Will the expiration next summer of trade promotion authority (TPA) disrupt President Donald Trump’s trade talks with Canada, Mexico, and others? US exporters and investors and US trading partners are anxious because TPA is needed for the expedited consideration of implementing legislation for new US trade agreements such as the renegotiation of the North American Free Trade Agreement (NAFTA) and possibly talks on updating the Korea-US FTA. But no worries: Current law already provides for a three-year extension of TPA and Congress is highly unlikely to block its implementation.

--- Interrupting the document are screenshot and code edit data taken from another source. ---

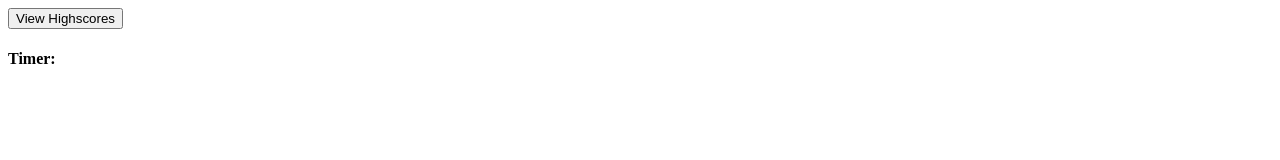
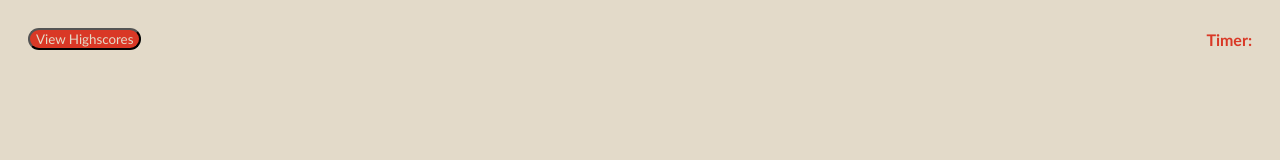
Before and after one commit to HLovelady/Web-APIs-Challenge--Code-Quiz, a plain HTML site: page index.html in a window 1280 px wide. Drawn offline with Linux system fonts and the light colour scheme.

Commit message:
moved style sheet out of assets folder

```diff
--- a/index.html
+++ b/index.html
@@ -4,17 +4,20 @@
     <meta charset="UTF-8">
     <meta http-equiv="X-UA-Compatible" content="IE=edge">
     <meta name="viewport" content="width=device-width, initial-scale=1.0">
-    <link rel="style.css" href="./style.css">
+    <link rel="stylesheet" href="./style.css">
     <title>Web API Quiz</title>
 </head>
 <body>
     <header>
-        <div class="buttons">
-            <button id="highscore">View Highscores</button>
-        </div>
-        <div class="timer">
-            <h4>Timer:</h4>
-        </div>
+        <Nav>
+            <button id="highscore" class="buttons">View Highscores</button>
+            <div id="timer" class="timer">Timer:
+                <span> </span>
+            </div>
+        </Nav>
     </header>
+    <div container="main-area">
+        <H2></H2>
+    </div>
 </body>
 </html>
--- a/style.css
+++ b/style.css
@@ -0,0 +1,27 @@
+:root{
+    --linen: #e3dac9;
+    --orange: #d93826;
+    --green: #596235;
+    --forest: #2f3020;
+}
+
+*{
+    background: var(--linen);
+    font-family: Calibri, 'Trebuchet MS', sans-serif;
+    color: var(--orange)
+}
+
+nav{
+    display: flex;
+    justify-content: space-between;
+    align-items: center;
+    padding: 20px;
+    background-color: var(--linen);
+    font-weight: bold;
+}
+
+button{
+    background-color: var(--orange);
+    Color: var(--linen);
+    border-radius: 20px;
+}
```
Also changed, not shown: script.js (added).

Concerns about the expiration of TPA are understandable. While the Trump administration hopes to negotiate revised trade pacts quickly, it is unlikely that NAFTA implementing legislation could be proffered before TPA expires on July 1, 2018. TPA requires that the administration notify Congress at least 90 days before signing a prospective trade pact (and 180 days if they plan to make changes to unfair trade provisions such as NAFTA Chapter 19), so a deal would have to be reached very quickly after the start of NAFTA talks in mid-August of this year for those notification deadlines to be met before the July 2018 TPA expiry.

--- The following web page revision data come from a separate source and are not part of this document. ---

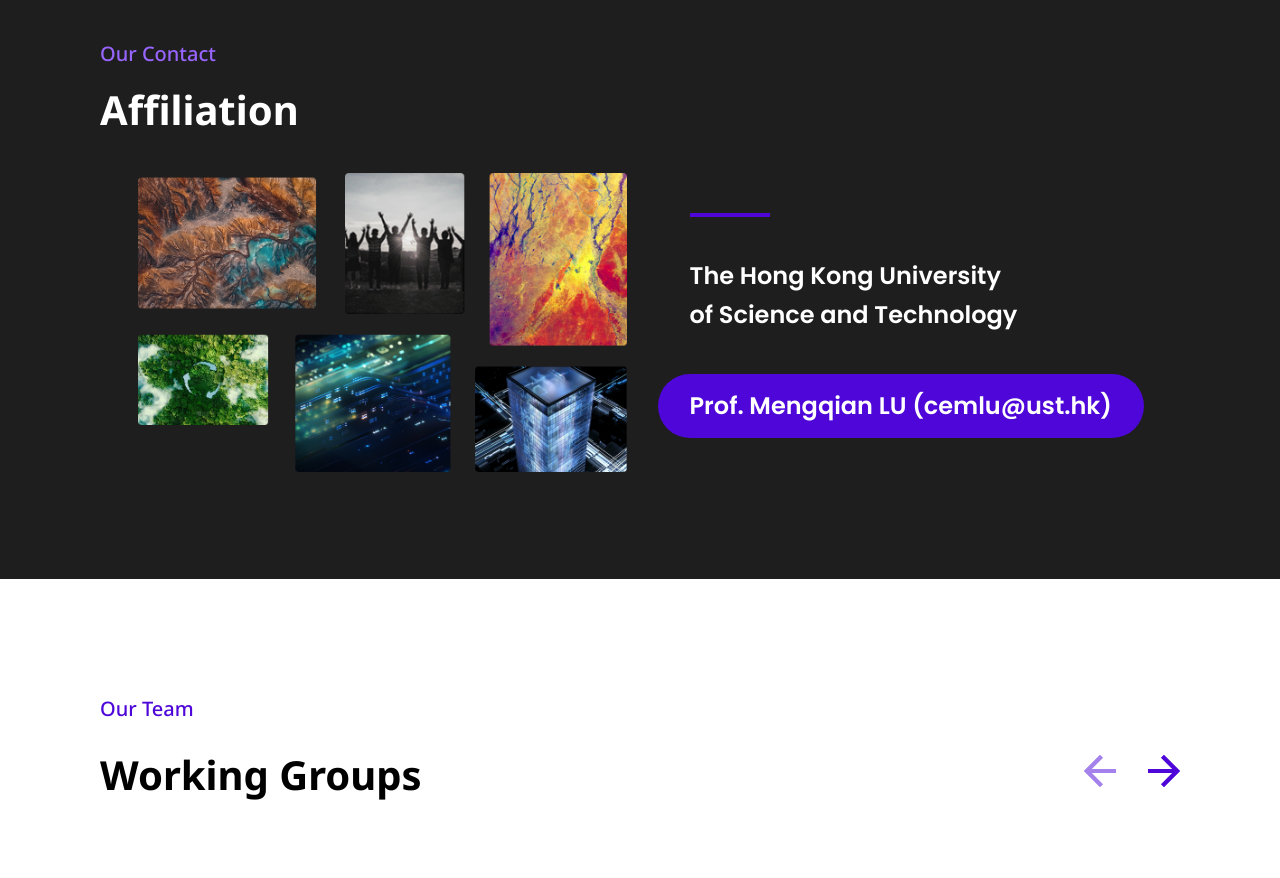
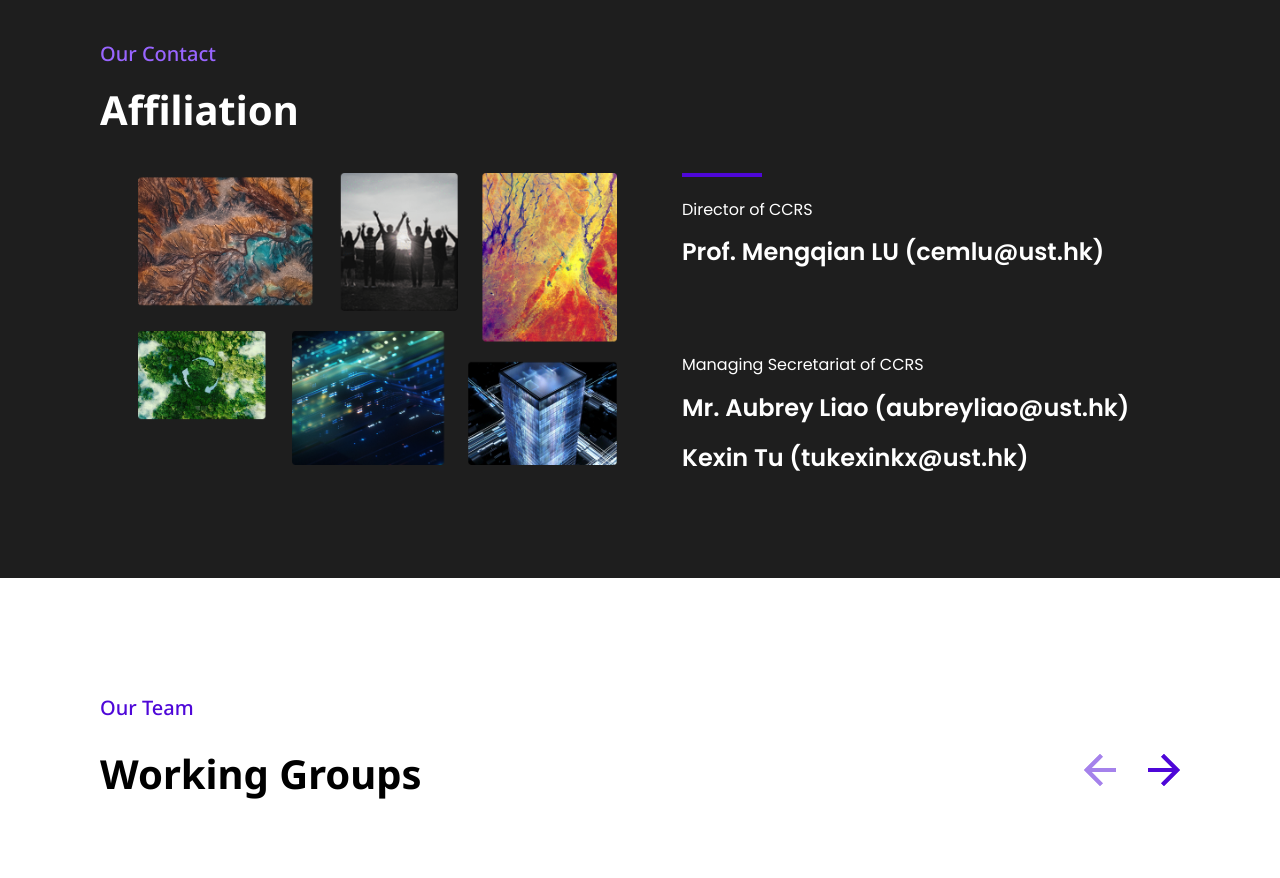
Before and after one commit to mirrordust/otto, a Vue app: page / in a window 1280 px wide. Shown: the part 1020-1898 px from the top of the page. Built offline with nearby package versions, Linux system fonts and the light colour scheme.

Commit message:
update affiliation

```diff
--- a/src/components/AffiliationSection.vue
+++ b/src/components/AffiliationSection.vue
@@ -4,19 +4,24 @@
     <h2>Affiliation</h2>
 
     <div class="grid">
-      <div class="item image">
+      <div class="item">
         <img src="/images/affiliation/affilia.png" class="cover" />
       </div>
 
-      <div class="item contact">
-        <div class="line"></div>
-
-        <div class="depart">
-          The Hong Kong University
-          <br />
-          of Science and Technology
+      <div class="item">
+        <div class="contact">
+          <div class="position">Director of CCRS</div>
+          <div class="persons">
+            <div class="person">Prof. Mengqian LU (cemlu@ust.hk)</div>
+          </div>
         </div>
-        <div class="people">Prof. Mengqian LU (cemlu@ust.hk)</div>
+        <div class="contact">
+          <div class="position">Managing Secretariat of CCRS</div>
+          <div class="persons">
+            <div class="person">Mr. Aubrey Liao (aubreyliao@ust.hk)</div>
+            <div class="person">Kexin Tu (tukexinkx@ust.hk)</div>
+          </div>
+        </div>
       </div>
     </div>
   </div>
@@ -56,51 +61,55 @@ h2 {
   object-fit: cover;
 }
 
-.line {
-  border-top: 4px solid #4e07d8;
-  width: 80px;
-  height: 0;
-
-  /* 对齐下面邮件地址左边 */
-  margin-left: 32px;
+.contact {
+  padding-top: 80px;
 }
 
-.depart {
-  font-weight: 600;
-  font-size: 24px;
-  /* line-height: 100%; */
-  letter-spacing: 0;
-  color: #ffffff;
+.contact:first-child {
+  padding-top: 24px;
 
-  padding-top: 40px;
-  padding-bottom: 40px;
-
-  /* 对齐下面邮件地址左边 */
-  padding-left: 32px;
+  position: relative;
 }
 
-.people {
+.contact:first-child::before {
+  content: '';
+  position: absolute;
+  left: 0;
+  top: 0;
+  height: 4px;
+  width: 80px;
+  background: #4e07d8;
+}
+
+.position {
+  font-weight: 400;
+  font-size: 16px;
+  /* line-height: 100%; */
+  letter-spacing: 0%;
+  color: #ffffff;
+}
+
+.person {
   font-weight: 600;
   font-size: 24px;
   line-height: 40px;
-  letter-spacing: 0;
+  letter-spacing: 0%;
   color: #ffffff;
-  padding: 12px 32px;
-  background-color: #4e07d8;
-  border-radius: 32px;
+
+  padding-top: 10px;
 }
 
 @media (min-width: 1024px) {
   .grid {
     display: grid;
     grid-template-columns: 1fr 1fr;
-    column-gap: 30px;
+    column-gap: 50px;
     padding-top: 37px;
     padding-left: 138px;
     padding-right: 135px;
     padding-bottom: 100px;
     justify-items: center;
-    align-items: center;
+    align-items: start;
   }
 }
 </style>
```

The good news is that Congress preauthorized a three-year extension of TPA, provided certain procedures are followed and neither House of Congress vetoes the extension by adopting a disapproval resolution. What needs to be done to extend TPA and when?
First, the president is required to provide a written request to Congress by April 1, 2018 along with a report that describes progress in ongoing trade negotiations and explains why TPA is needed to finish the talks. Second, and at the same time, the president needs to notify the Advisory Committee on Trade Policy and Negotiations (ACTPN), the government’s top-level private sector trade advisory panel, and the United States International Trade Commission (USITC) of the request to extend TPA, so that both can prepare reports to Congress by June 1, 2018. The ACTPN—which comprises leaders from business, labor, think tanks, and other nongovernmental organizations—must provide an assessment on whether the progress in the trade negotiations merits TPA extension. The USITC is required to analyze the economic impact on the United States of any trade deal implemented since the enactment of the 2015 TPA legislation.
With all this information in hand, any member of either House of Congress can introduce by June 30, 2018 a simple disapproval resolution that would be referred to the House Ways and Means and Rules Committees and the Senate Finance Committee. If either the House or the Senate disapproves, TPA provisions will expire on July 1, 2018. Vote on a disapproval resolution must be held before July 1, 2018; otherwise, the president’s request to extend TPA for three years is approved.
What will happen? Simply put, TPA will be extended next year because Congress set relatively easy requirements to do it so they wouldn’t have to revisit this decade the fractious debate and vote on trade negotiating authority that took place in 2015. While any member of Congress can file a disapproval resolution, the odds are stacked against it; the House and Senate committees to which the resolution would be referred are highly unlikely to support it with the current Republican majorities. So TPA will continue to guide US trade policy at least until July 2021.